Monday, January 16, 2006


The film Match Point is a movie of many layers.

On one level it's a movie about a man climbing the ladder of success.....about overcoming obstacles. On another level the movie is a touching love story. On yet ANOTHER level it's a story of betrayal.....and infidelity. It's also a movie about choices....wrong and right.....the nature and unpredictability of luck. The movie is also a tragedy of Shakespearean proportions.....a movie about regret. It's also a movie about living with the consequences of one's action......about morality and guilt.

Whatever people take out of the film one thing is certain.....

This is a great movie.

Johnathon Rhys-Meyers plays Chris, a former tennis pro who uses his passive aggressive nature to work his way into a relationship with Chloe Wilton a lady from a prestigious British family. Problems arise when Chris starts having feelings for Scarlett Johansson...who happens to be engaged to Chloe's brother.

A lot of critics are calling this movie a return to form for Woody Allen. But I get the sense that the movie is more of a change of pace for Woody Allen. A welcome chance to spread his wings. Perhaps it's because the movie is not a comedy, or that the film features a young cast, but most of all, the movie feels different than any other Woody Allen film because it doesn't feature his most consistent and prevalent character in all of his movies......the city of New York.
Match Point is filmed entirely in London and features, with the exception of Scarlett Johansson, an entirely British cast.

That's not to say that this isn't a Woody Allen film.

I was surprised to find how much humor the movie has. It's not however, sitcom, punchline, humor. A lot of it is ironic, circumstantial, and dark, but it's still humor. To call the movie a straight drama or thriller would be doing the movie a disservice. Like I mentioned earlier the film has many layers.

The movie also features many of Woody Allen's trademarks. There's examinations of morality, overlapping, natural, dialogue, there's character observing close-ups, observations of class structure and sexual infidelity....even moments of the surreal when a character speaks to the dead.

The movie features solid performances from the entire cast. Especially Johnathon Rhys-Meyers in the central role. Emily Mortimer also turns in a impressive job in a thankless role as the nieve, sweet, well meaning wife of Chris. Brian Cox is also strong as the aloof father. The flashiest role is played by Scarlett Johansson and she delivers nicely.

But what's really on display is Woody Allen's amazing writing.

What makes the movie so impressive is that it's presented in such a thought provoking, simple manner.

It's a real testament to Woody Allen's brilliance as a writer.
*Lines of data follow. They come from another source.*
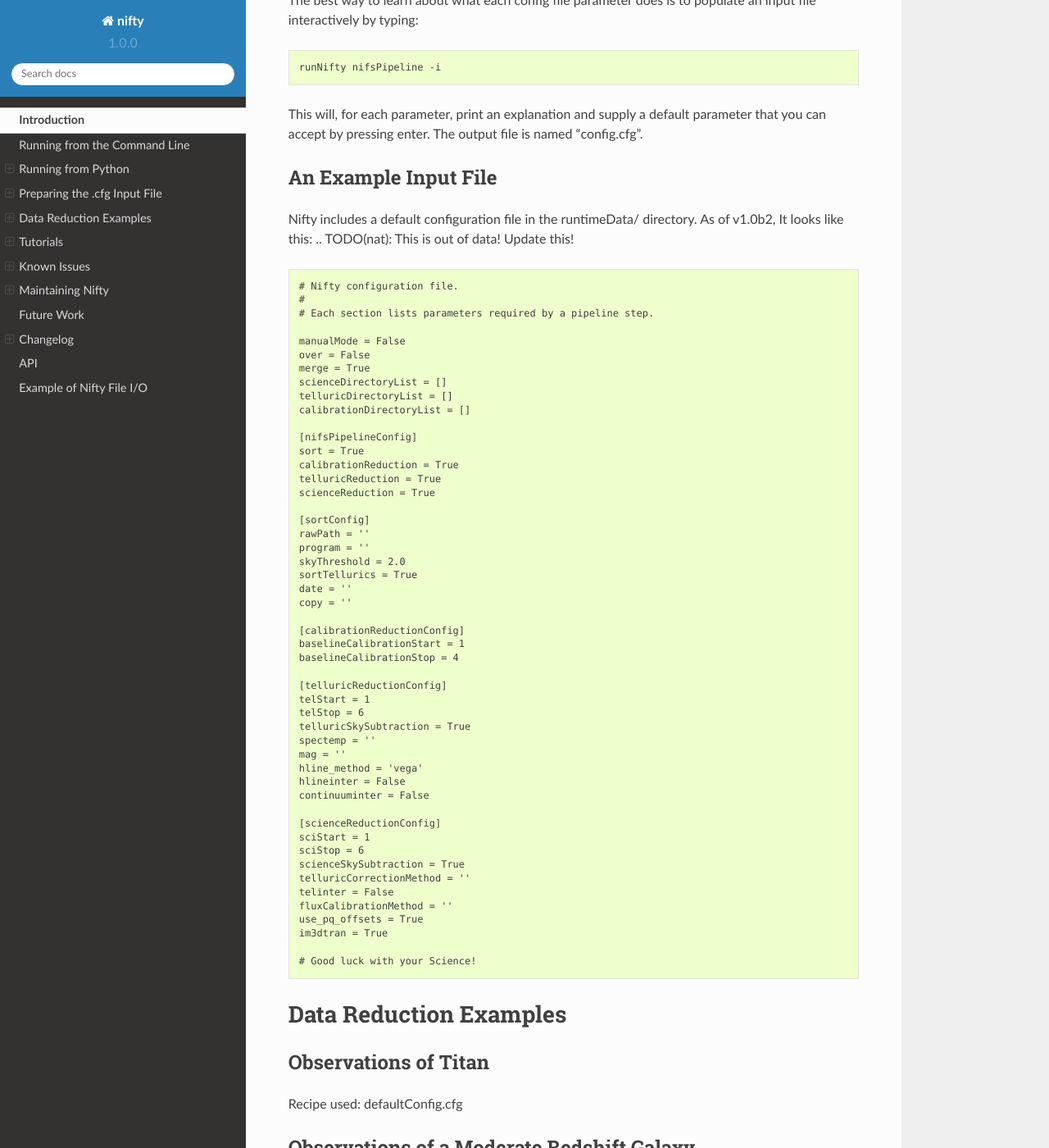
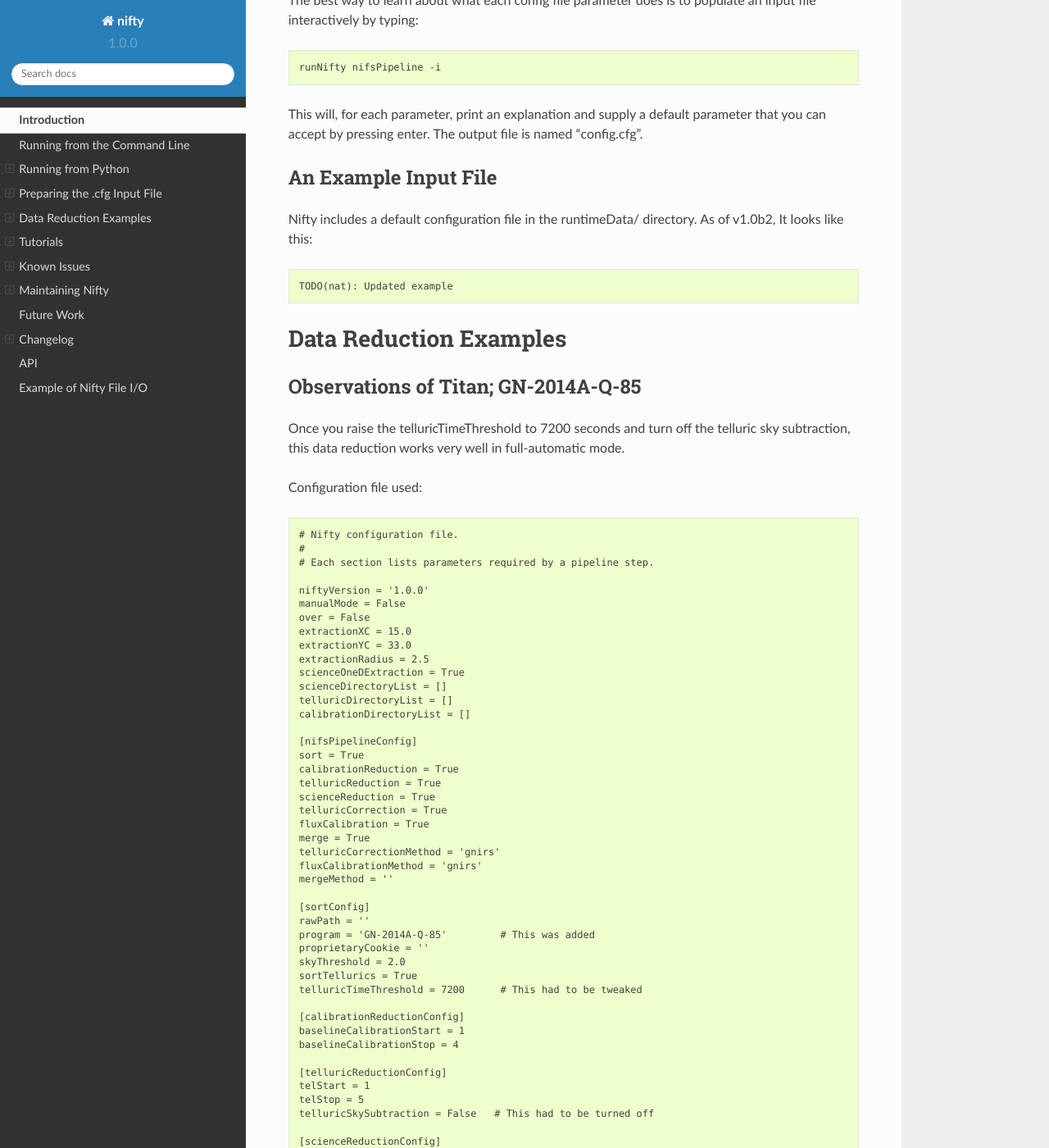
Before and after one commit to mrlb05/Nifty4Gemini, a Sphinx documentation site: the page built from docs/nifty/introduction.rst, in a window 1280 px wide and 1400 px high, scrolled down 11976 px. Shown: the whole window at 82% size. Built offline with Sphinx 7.4.7 and the Read the Docs theme 2.0.0, drawn with Linux system fonts in a browser that asks for light colours; some of the changed text lies outside the part shown.

Commit message:
Added Titan example config and Nifty version parameter
I tried to add a fairly good config.cfg file to launch a GN-2014A-Q-85
data reduction and added a placeholder parameter to store the Nifty
version in the configuration file.

```diff
--- a/docs/nifty/introduction.rst
+++ b/docs/nifty/introduction.rst
@@ -679,68 +679,100 @@ An Example Input File
 ---------------------
 
 Nifty includes a default configuration file in the runtimeData/ directory. As of v1.0b2, It looks like this:
-.. TODO(nat): This is out of data! Update this!
 
 .. code-block:: text
 
- # Nifty configuration file.
- #
- # Each section lists parameters required by a pipeline step.
-
- manualMode = False
- over = False
- merge = True
- scienceDirectoryList = []
- telluricDirectoryList = []
- calibrationDirectoryList = []
-
- [nifsPipelineConfig]
- sort = True
- calibrationReduction = True
- telluricReduction = True
- scienceReduction = True
-
- [sortConfig]
- rawPath = ''
- program = ''
- skyThreshold = 2.0
- sortTellurics = True
- date = ''
- copy = ''
-
- [calibrationReductionConfig]
- baselineCalibrationStart = 1
- baselineCalibrationStop = 4
-
- [telluricReductionConfig]
- telStart = 1
- telStop = 6
- telluricSkySubtraction = True
- spectemp = ''
- mag = ''
- hline_method = 'vega'
- hlineinter = False
- continuuminter = False
-
- [scienceReductionConfig]
- sciStart = 1
- sciStop = 6
- scienceSkySubtraction = True
- telluricCorrectionMethod = ''
- telinter = False
- fluxCalibrationMethod = ''
- use_pq_offsets = True
- im3dtran = True
-
- # Good luck with your Science!
+  TODO(nat): Updated example
 
 Data Reduction Examples
 =======================
 
-Observations of Titan
----------------------
+Observations of Titan; GN-2014A-Q-85
+------------------------------------
 
-Recipe used: defaultConfig.cfg
+Once you raise the telluricTimeThreshold to 7200 seconds and turn off the telluric
+sky subtraction, this data reduction works very well in full-automatic mode.
+
+Configuration file used:
+
+.. code-block:: text
+
+  # Nifty configuration file.
+  #
+  # Each section lists parameters required by a pipeline step.
+
+  niftyVersion = '1.0.0'
+  manualMode = False
+  over = False
+  extractionXC = 15.0
+  extractionYC = 33.0
+  extractionRadius = 2.5
+  scienceOneDExtraction = True
+  scienceDirectoryList = []
+  telluricDirectoryList = []
+  calibrationDirectoryList = []
+
+  [nifsPipelineConfig]
+  sort = True
+  calibrationReduction = True
+  telluricReduction = True
+  scienceReduction = True
+  telluricCorrection = True
+  fluxCalibration = True
+  merge = True
+  telluricCorrectionMethod = 'gnirs'
+  fluxCalibrationMethod = 'gnirs'
+  mergeMethod = ''
+
+  [sortConfig]
+  rawPath = ''
+  program = 'GN-2014A-Q-85'         # This was added
+  proprietaryCookie = ''
+  skyThreshold = 2.0
+  sortTellurics = True
+  telluricTimeThreshold = 7200      # This had to be tweaked
+
+  [calibrationReductionConfig]
+  baselineCalibrationStart = 1
+  baselineCalibrationStop = 4
+
+  [telluricReductionConfig]
+  telStart = 1
+  telStop = 5
+  telluricSkySubtraction = False   # This had to be turned off
+
+  [scienceReductionConfig]
+  sciStart = 1
+  sciStop = 5
+  scienceSkySubtraction = True
+
+  [telluricCorrectionConfig]
+  telluricCorrectionStart = 1
+  telluricCorrectionStop = 9
+  hLineMethod = 'vega'
+  hLineInter = False
+  continuumInter = False
+  telluricInter = False
+  tempInter = False
+  standardStarSpecTemperature = ''
+  standardStarMagnitude = ''
+  standardStarRA = ''
+  standardStarDec = ''
+  standardStarBand = ''
+
+  [fluxCalbrationConfig]
+  fluxCalibrationStart = 1
+  fluxCalibrationStop = 6
+
+  [mergeConfig]
+  mergeStart = 1
+  mergeStop = 3
+  mergeType = 'median'
+  use_pq_offsets = True
+  im3dtran = True
+
+  # Good luck with your Science!
+
 
 Observations of a Moderate Redshift Galaxy
 ------------------------------------------
```
Also changed, not shown: 1 other file.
The script is tight, multi-dimensional, well paced and powerful.

The script should be featured in screen writing classes for future generations on how to write a well made movie.

Not that Woody Allen's direction is any less impressive. Allen uses Opera music throughout the film with powerful results. There's also amazing images and well executed moments of suspense and action. One of the most haunting moments in the movie, however, is the opening image of a tennis ball bouncing off the top of the net. Later on in the movie the image is hearkened back to with brilliant results. The idea is that in life there are moments of luck when events can push a person forward, or pushed back in life.
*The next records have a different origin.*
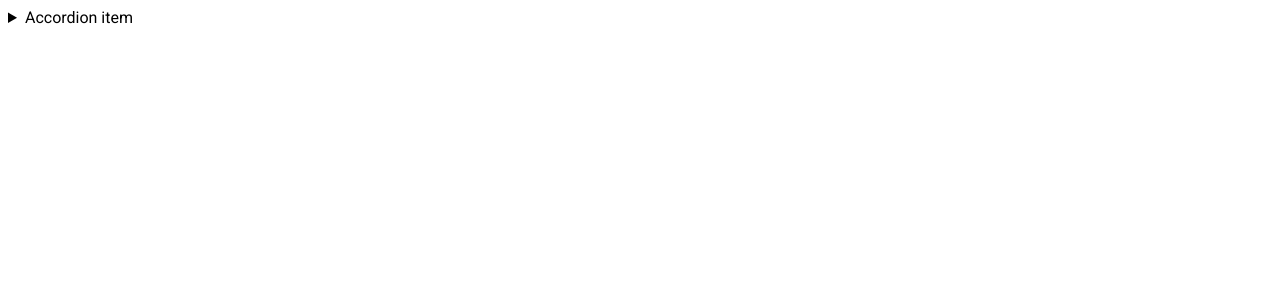
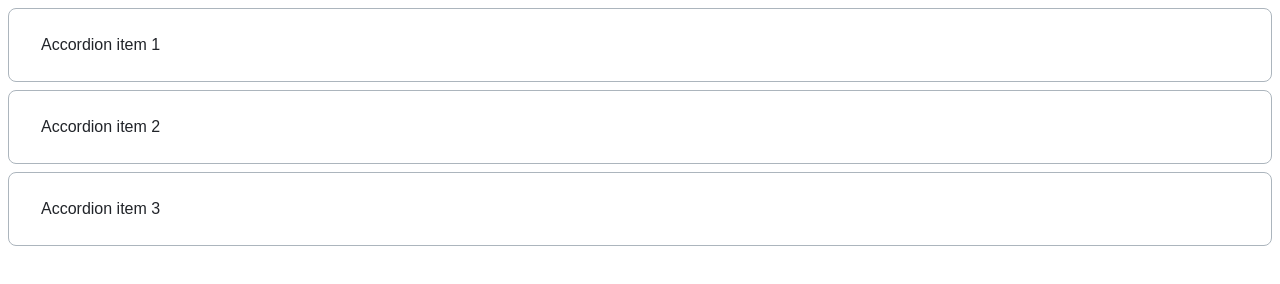
Before and after one commit to js-tasks-ru/htmlcss-20220210_oygemor, a website: page 03-lection1/02-accordion/index.html in a window 1280 px wide. Drawn offline with Linux system fonts and the light colour scheme.

Commit message:
implement accordion

```diff
--- a/03-lection1/02-accordion/accordion.css
+++ b/03-lection1/02-accordion/accordion.css
@@ -1 +1,43 @@
-/* Стилизация аккордеона */
+.accordion {
+    font-size: 16px;
+    line-height: 24px;
+    font-style: normal;
+    font-weight: 400;
+}
+
+.accordion * {
+    font-family: ‘Inter’, sans-serif;
+}
+
+
+.accordion__summary {
+    color: var(--black);
+    margin-top: 24px;
+    margin-left: 32px;
+    margin-bottom: 24px;
+    list-style: none;
+}
+
+.accordion__summary::marker {
+    display: none;
+}
+
+.accordion__summary:hover {
+    cursor: pointer;
+}
+
+.accordion__content {
+    color: var(--grey-4);
+    margin: -8px 32px 32px 32px;
+}
+
+.accordion__item {
+    margin-bottom: 8px;
+    border: 1px solid var(--grey-3);
+    border-radius: 8px;
+    background: var(--white)
+}
+
+.accordion__item:last-child {
+    margin-bottom: 0;
+}
--- a/03-lection1/02-accordion/index.html
+++ b/03-lection1/02-accordion/index.html
@@ -6,13 +6,33 @@
         <link rel="stylesheet" href="./accordion.css">
     </head>
     <body>
-        <details>
-            <summary>
-                Accordion item
-            </summary>
-            <p>
-                Hidden content
-            </p>
-        </details>
+        <div class="accordion">
+            <details class="accordion__item">
+                <summary class="accordion__summary">
+                    Accordion item 1
+                </summary>
+                <p class="accordion__content">
+                    Ура! Из пластелина, я вылепил КОТА. Прекрасно, молодчина! Какая красота! Как правильно! Как тонко! Хвалил меня отец. Какого ПОРОСЁНКА, слепил ты - молодец!
+                </p>
+            </details>
+
+            <details class="accordion__item">
+                <summary class="accordion__summary">
+                    Accordion item 2
+                </summary>
+                <p class="accordion__content">
+                    Ура! Из пластелина, я вылепил КОТА. Прекрасно, молодчина! Какая красота! Как правильно! Как тонко! Хвалил меня отец. Какого ПОРОСЁНКА, слепил ты - молодец!
+                </p>
+            </details>
+
+            <details class="accordion__item">
+                <summary class="accordion__summary">
+                    Accordion item 3
+                </summary>
+                <p class="accordion__content">
+                    Ура! Из пластелина, я вылепил КОТА. Прекрасно, молодчина! Какая красота! Как правильно! Как тонко! Хвалил меня отец. Какого ПОРОСЁНКА, слепил ты - молодец!
+                </p>
+            </details>
+        </div>
     </body>
 </html>
--- a/assets/fonts/fonts.css
+++ b/assets/fonts/fonts.css
@@ -1 +1,2 @@
 @import url('https://fonts.googleapis.com/css2?family=Roboto:ital,wght@0,100;0,300;0,400;0,500;0,700;0,900;1,100;1,300;1,400;1,500;1,700;1,900&display=swap');
+@import url('https://fonts.googleapis.com/css2?family=Inter:wght@100;200;300;400;500;600;700;800;900&display=swap');
```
It's a powerful, ironic image, and can even be applied to Woody Allen himself, as he sort of took a risk with this movie. Audiences are hoping that this movie pushes Woody Allen forward to bigger and better things. However, it's hard to imagine how much better Woody Allen can get.

This movie is the pinnacle of his creative genius. A triumph on all accounts.

Make sure not to miss it.

No comments: